This article was published 29/10/2022 (224 days ago), so information in it may no longer be current.
The Winnipeg Free Press is celebrating its 150th anniversary this year and we are taking a look back at two influential players in the paper’s history.
Tom Kent: Tasked with making newspaper’s coverage less partisan
The death of John W. Dafoe on Jan. 9, 1944 left a huge void at the Winnipeg Free Press. Replacing the great editor was no easy task. George Ferguson, with help from publisher Victor Sifton, served as the editor for two years, followed by Grant Dexter from 1946 to 1954.
In 1951, with Dexter wanting to return to Ottawa, Sifton began a two-year recruitment of Tom Kent, then the assistant editor of the Economist, having also had the same position with the prestigious Manchester Guardian (today, the Guardian).
Born in the West Midlands town of Stafford, England, in 1922, Kent was educated at Oxford University, where he excelled at philosophy, politics and economics. During the Second World War, he worked as a codebreaker at Bletchley Park and later began a career as an editorial writer.

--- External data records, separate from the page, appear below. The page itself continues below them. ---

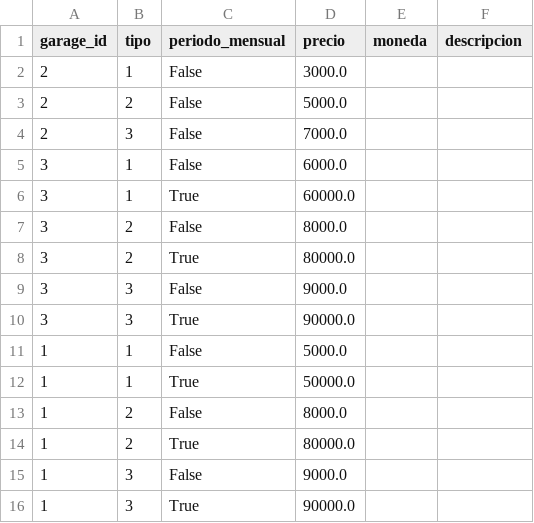
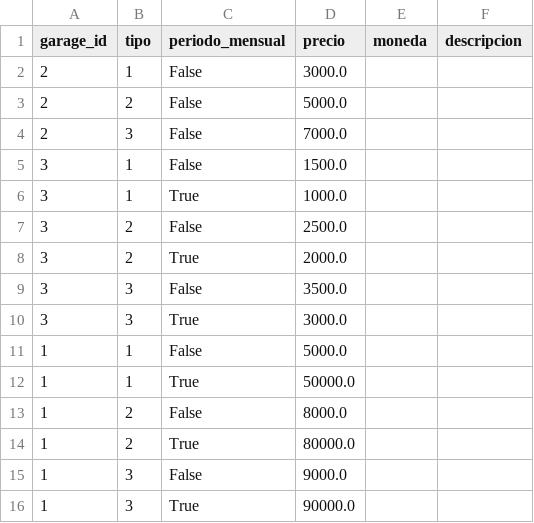
Before and after one commit to iairkap/programacion1, a CSV file: files/tarifas.csv, drawn as a sheet.

Commit message:
tarifas_impresas

```diff
--- a/files/tarifas.csv
+++ b/files/tarifas.csv
@@ -4,8 +4,8 @@ garage_id,tipo,periodo_mensual,precio,moneda,descripcion
 2,3,False,7000.0,
-3,1,False,6000.0,
-3,1,True,60000.0,
-3,2,False,8000.0,
-3,2,True,80000.0,
-3,3,False,9000.0,
-3,3,True,90000.0,
+3,1,False,1500.0
+3,1,True,1000.0
+3,2,False,2500.0
+3,2,True,2000.0
+3,3,False,3500.0
+3,3,True,3000.0
 1,1,False,5000.0,
```
Also changed, not shown: 7 other files.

Though he was to live in Canada for 60 years, his English accent was as sharp as it was the day he arrived at the Free Press in 1954 to assume his position as editor. Sifton had given him a mandate to modernize the paper, which also meant making its news coverage less overtly partisan.
A brilliant thinker, Kent, even while he was editor, became involved in provincial and federal politics, especially becoming close with Lester Pearson, the future federal Liberal Party leader and prime minister, who was then a cabinet minister in the government of Louis St. Laurent. This was despite the fact that as Free Press editor he wrote several editorials criticizing the Liberal government’s “declining competence and its mounting arrogance,” as he put it. Nonetheless, in 1957, Kent assisted Pearson in drafting his Nobel Prize acceptance speech (Pearson received the award for his diplomatic resolution of the Suez Crisis) and also played a key role in devising the Liberal platform for the 1958 election — in which Conservative Party leader John Diefenbaker won a large majority. A year later, Kent resigned his position at the Free Press and relocated to Montreal for a corporate job. He cemented his reputation as a political strategist at the Kingston Conference in 1960 with a paper on social security that received much publicity in the press. He soon joined Pearson in Ottawa as a backroom adviser and helped shape government policy after Pearson and the Liberals formed a minority government following the 1963 federal election.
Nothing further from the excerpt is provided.